By Jamie Satterfield
Citing the need to protect the "sanctity" of the country's mail service, a federal judge Wednesday rejected a probationary sentence for a postal worker convicted of stealing a package of prescription pain killers he thought had been shipped to a military veteran.

"The country relies upon the sanctity of the mail," U.S. District Judge Tom Varlan said.

Jereme Deal only faced a maximum six-month prison term. Assistant Federal Defender Kim Tollison pushed for probation. Assistant U.S. Attorney Matthew Morris urged a four-month prison term. Varlan opted for two months behind bars and another 40 hours of community service.

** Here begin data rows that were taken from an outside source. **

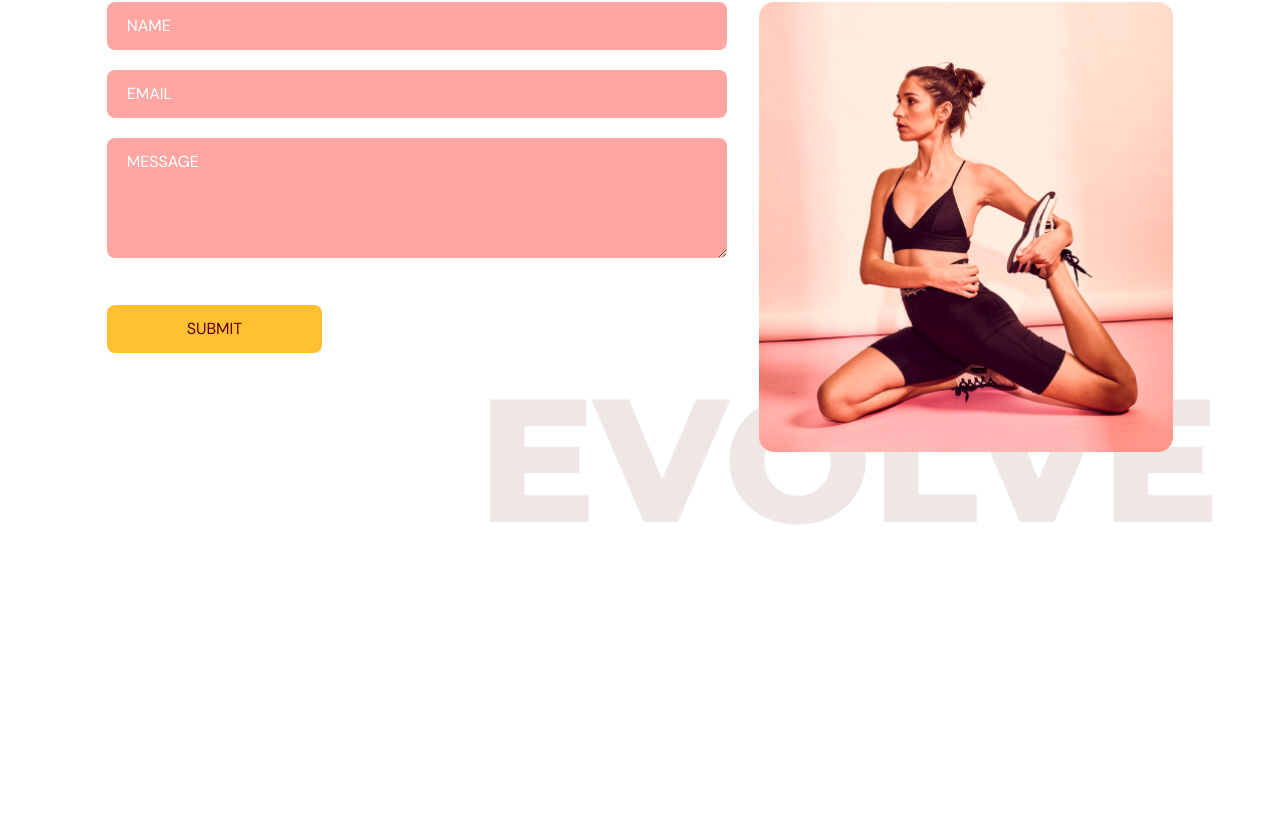
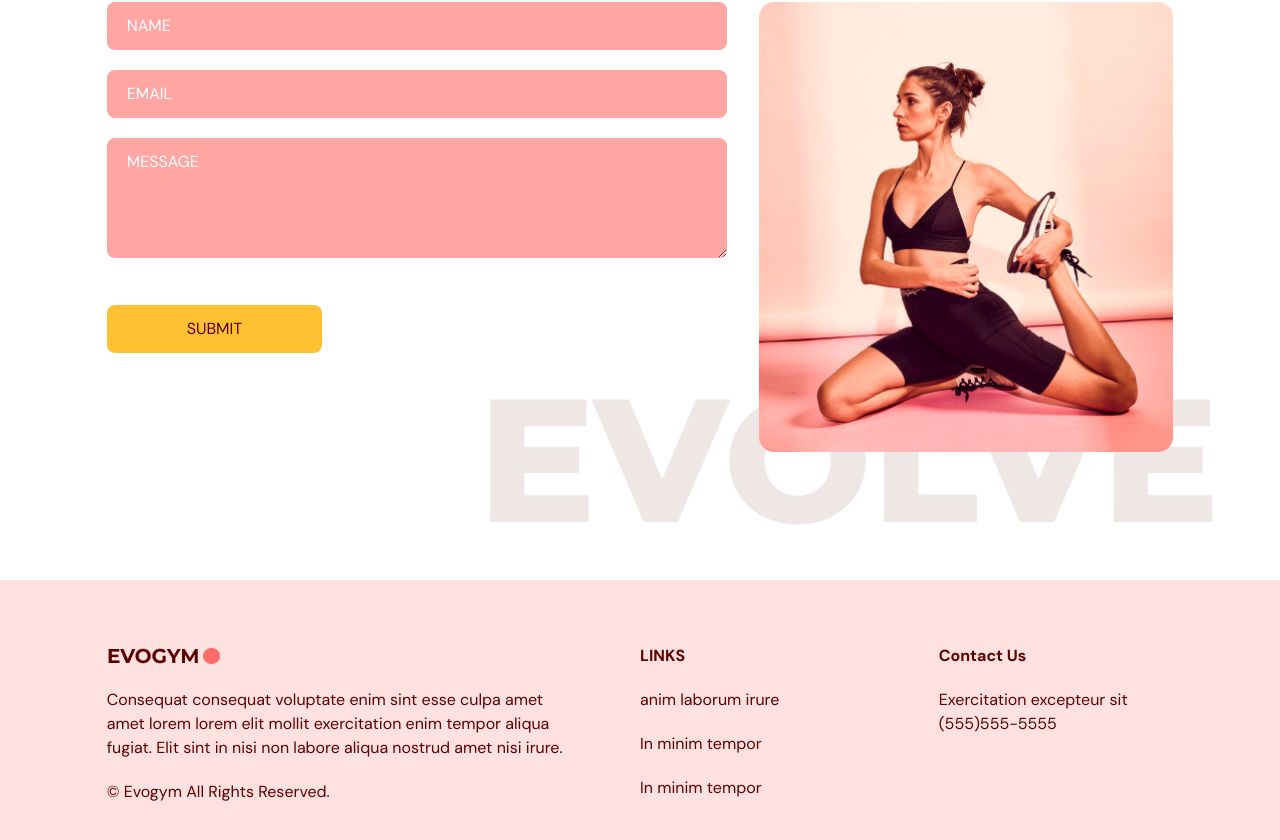
Before and after one commit to R-Villar/fitness-app, a React (Vite) app: page / in a window 1280 px wide. Shown: the part 3276-4116 px from the top of the page. Before the commit the page ends 3856 px from the top, so only its background shows below. Built offline with nearby package versions, Linux system fonts and the light colour scheme.

Commit message:
add footer.

```diff
--- a/src/App.tsx
+++ b/src/App.tsx
@@ -3,6 +3,7 @@
 import Benefits from "@/scenes/benefits"
 import OurClasses from "@/scenes/ourClasses"
 import ContactUs from "@/scenes/contactUs"
+import Footer from "@/scenes/footer/Footer"
 import { useEffect, useState } from "react"
 import { SelectedPage } from "@/shared/types"
 
@@ -30,6 +31,7 @@
 			<Benefits setSelectedPage={setSelectedPage} />
 			<OurClasses setSelectedPage={setSelectedPage} />
 			<ContactUs setSelectedPage={setSelectedPage} />
+			<Footer />
 		</div>
 	)
 }
--- /dev/null
+++ b/src/scenes/footer/Footer.tsx
@@ -0,0 +1,31 @@
+import Logo from "@/assets/Logo.png"
+
+const Footer = () => {
+	return (
+		<footer className='bg-primary-100 py-16'>
+			<div className='justify-content mx-auto w-5/6 gap-16 md:flex'>
+				<div className='mt-16 basis-1/2 md:mt-0'>
+					<img alt='logo' src={Logo} />
+					<p className='my-5 '>
+						Consequat consequat voluptate enim sint esse culpa amet amet lorem lorem elit mollit
+						exercitation enim tempor aliqua fugiat. Elit sint in nisi non labore aliqua nostrud
+						amet nisi irure.
+					</p>
+					<p>© Evogym All Rights Reserved.</p>
+				</div>
+				<div className='mt-16 basis-1/4 md:mt-0'>
+					<h4 className='font-bold'>LINKS</h4>
+					<p className='mt-5'>anim laborum irure</p>
+					<p className='mt-5'>In minim tempor</p>
+					<p className='mt-5'>In minim tempor</p>
+				</div>
+				<div className='mt-16 basis-1/4 md:mt-0'>
+					<h4 className='font-bold'>Contact Us</h4>
+					<p className='mt-5'>Exercitation excepteur sit</p>
+					<p>(555)555-5555</p>
+				</div>
+			</div>
+		</footer>
+	)
+}
+export default Footer
```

Deal was nabbed in a sting by the Veterans Administration's Office of Inspector General and the U.S. Postal Inspection Service after packages of pain medication bound for veterans began turning up missing.

In March 2006, a package of hydrocodone was sent to the Lenoir City post office where Deal worked, and an agent called to inquire about it. Deal wound up taking the package, according to Morris.

Tollison argued it was a one-time crime that stemmed from Deal's addiction to pain killers that developed after he was injured on the job. Morris contended it was a pattern of thievery. However, Deal was only convicted of a single mail theft charge.

Deal checked himself into rehab after his arrest, Tollison said.

"Judge, that's a success story," Tollison said. "Why should we put Jereme Deal in prison at this point?"

Morris argued that Americans need to be able to trust postal workers not to steal their mail.

"This was not an isolated incident," Morris argued.

Varlan said Deal only turned repentant after his conviction at a trial last December.

"The defendant accepted responsibility for his actions after he maintained his innocence for 13 months," Varlan said.

Deal apologized for the crime, saying, "I just had a drug problem. I went to rehab. I cleaned myself up."